The projects were selected by competitive peer review under the DOE Funding Opportunity Announcement “Quantum Testbed Pathfinder.”
Total funding is $12 million for projects lasting up to four years in duration, with $4.8 million in Fiscal Year 2023 dollars and outyear funding contingent on congressional appropriations. The list of projects and more information can be found on the ASCR program website. Click here to read announcement in-entirety.
UChicago scientists make new discovery proving entanglement responsible for computational hardness in quantum systems
Fefferman, along with lead Ph.D. student Soumik Ghosh, IBM researcher Abhinav Deshpande (who Fefferman co-advised at the University of Maryland), University of Maryland postdoc Dominik Hangleiter and University of Maryland/NIST researcher Alexey Gorshkov, debuted a problem in their paper titled “Complexity phase transitions generated by entanglement” that pinpoints two things: there is a provable quantum speedup over any classical computer, and entanglement is causing the speedup in this particular problem.
Since the early 90’s, we have had theoretical evidence that quantum computers can solve problems that are too difficult for today’s classical computers. One specific example that scientists continue to look at is Shor’s algorithm, which says quantum computers can take incredibly large numbers (think ten billion) and quickly break them into their prime factors. The foundations of modern cryptography that we use on the Internet is based on this being a hard problem to solve; so if large scale quantum computers are built, then the basis of cryptography as we know it would be compromised.
However, Shor’s algorithm is still a theoretical result because large enough and perfect enough quantum computers have not yet been built. “Right now we are in the era of NISQ — which stands for noisy intermediate scale quantum computing,” said Ghosh. “Some companies have designed certain types of quantum computers, but one defining feature is that they are a bit noisy. Today’s quantum computers are believed to be just slightly more powerful than our best classical computers, so it’s becoming more significant to sharpen that boundary between the two.” Click here to read complete article on UofChicago website.

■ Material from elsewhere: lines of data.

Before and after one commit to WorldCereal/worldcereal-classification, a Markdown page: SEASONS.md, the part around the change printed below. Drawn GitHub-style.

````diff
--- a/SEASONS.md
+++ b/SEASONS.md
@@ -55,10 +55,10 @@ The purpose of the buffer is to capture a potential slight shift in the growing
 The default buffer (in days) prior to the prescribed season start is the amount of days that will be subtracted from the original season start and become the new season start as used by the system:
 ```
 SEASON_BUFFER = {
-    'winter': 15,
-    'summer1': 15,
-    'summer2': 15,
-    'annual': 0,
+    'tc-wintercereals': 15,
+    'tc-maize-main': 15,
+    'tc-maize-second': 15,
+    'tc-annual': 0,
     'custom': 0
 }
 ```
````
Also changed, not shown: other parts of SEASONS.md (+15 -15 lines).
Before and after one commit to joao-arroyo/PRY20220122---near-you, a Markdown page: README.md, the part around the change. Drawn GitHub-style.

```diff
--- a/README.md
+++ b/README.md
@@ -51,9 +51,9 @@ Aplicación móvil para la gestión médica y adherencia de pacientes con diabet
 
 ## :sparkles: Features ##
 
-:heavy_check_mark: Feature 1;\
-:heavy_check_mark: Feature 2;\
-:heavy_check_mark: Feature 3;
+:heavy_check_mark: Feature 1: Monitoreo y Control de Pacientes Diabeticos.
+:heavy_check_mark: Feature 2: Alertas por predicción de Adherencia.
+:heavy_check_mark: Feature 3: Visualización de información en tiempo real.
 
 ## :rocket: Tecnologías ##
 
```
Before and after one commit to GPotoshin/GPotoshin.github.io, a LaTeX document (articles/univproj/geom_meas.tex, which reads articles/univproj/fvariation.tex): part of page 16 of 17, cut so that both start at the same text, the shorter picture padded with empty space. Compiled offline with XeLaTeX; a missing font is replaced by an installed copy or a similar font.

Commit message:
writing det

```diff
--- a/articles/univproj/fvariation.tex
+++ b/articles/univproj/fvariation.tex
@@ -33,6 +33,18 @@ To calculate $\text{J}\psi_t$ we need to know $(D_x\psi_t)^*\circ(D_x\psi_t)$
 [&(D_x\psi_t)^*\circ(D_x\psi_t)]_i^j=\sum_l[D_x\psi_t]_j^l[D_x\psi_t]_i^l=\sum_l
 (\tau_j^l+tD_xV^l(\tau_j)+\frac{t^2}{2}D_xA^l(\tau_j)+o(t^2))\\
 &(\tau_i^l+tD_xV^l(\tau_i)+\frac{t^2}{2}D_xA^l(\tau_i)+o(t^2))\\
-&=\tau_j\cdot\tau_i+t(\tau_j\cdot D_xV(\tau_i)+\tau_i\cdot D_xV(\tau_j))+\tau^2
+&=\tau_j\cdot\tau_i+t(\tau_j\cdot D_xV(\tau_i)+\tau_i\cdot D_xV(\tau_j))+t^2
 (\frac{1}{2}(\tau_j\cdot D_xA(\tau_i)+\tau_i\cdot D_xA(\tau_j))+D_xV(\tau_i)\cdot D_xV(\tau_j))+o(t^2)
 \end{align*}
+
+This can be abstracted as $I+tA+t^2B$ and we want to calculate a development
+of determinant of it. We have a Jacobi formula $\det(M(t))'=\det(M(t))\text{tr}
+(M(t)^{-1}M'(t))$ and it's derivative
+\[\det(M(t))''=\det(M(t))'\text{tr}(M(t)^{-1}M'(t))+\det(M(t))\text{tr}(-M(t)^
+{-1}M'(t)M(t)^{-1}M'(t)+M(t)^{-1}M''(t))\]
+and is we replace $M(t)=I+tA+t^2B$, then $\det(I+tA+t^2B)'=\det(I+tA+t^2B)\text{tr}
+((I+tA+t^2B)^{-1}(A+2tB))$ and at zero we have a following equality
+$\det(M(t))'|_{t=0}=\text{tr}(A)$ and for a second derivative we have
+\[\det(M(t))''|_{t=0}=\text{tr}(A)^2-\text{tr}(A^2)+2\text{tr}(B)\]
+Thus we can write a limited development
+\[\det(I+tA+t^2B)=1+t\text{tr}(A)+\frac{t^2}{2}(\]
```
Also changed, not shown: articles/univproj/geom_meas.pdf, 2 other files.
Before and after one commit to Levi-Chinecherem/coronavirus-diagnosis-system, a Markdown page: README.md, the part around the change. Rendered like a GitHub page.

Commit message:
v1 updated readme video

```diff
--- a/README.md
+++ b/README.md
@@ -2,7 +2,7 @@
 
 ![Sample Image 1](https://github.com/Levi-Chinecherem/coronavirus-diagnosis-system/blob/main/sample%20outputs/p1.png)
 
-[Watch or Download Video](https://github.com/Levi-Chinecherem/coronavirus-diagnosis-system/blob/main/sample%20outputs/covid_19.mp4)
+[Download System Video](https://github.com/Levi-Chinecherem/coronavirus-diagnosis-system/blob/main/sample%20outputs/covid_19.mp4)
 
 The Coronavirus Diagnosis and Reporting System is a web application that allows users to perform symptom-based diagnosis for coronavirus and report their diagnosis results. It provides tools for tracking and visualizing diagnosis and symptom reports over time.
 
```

A quantum radar that outperforms classical radar by 20%
Several past studies tried to develop quantum radars that outperformed conventional radars. This quantum advantage was eventually realized using optical systems, yet before this study it was not yet achieved using microwave radiation.
Huard and his colleagues are thus the first who developed a microwave-based quantum radar that performs significantly better than any classical radar technology reported to date. Their radar works by exploiting correlations imprinted between two microwave radiations beyond the bounds of classical physics theories.
Past research showed that quantum correlations can make radar detection up to four times faster in scenarios with comparable signal power and target noise. In initial evaluations, the microwave quantum radar developed by the researchers sped up radar detection by 20% compared to classical radars. Click here to read the original article in Phys.org in-entirety.
Sandra K. Helsel, Ph.D. has been researching and reporting on frontier technologies since 1990. She has her Ph.D. from the University of Arizona.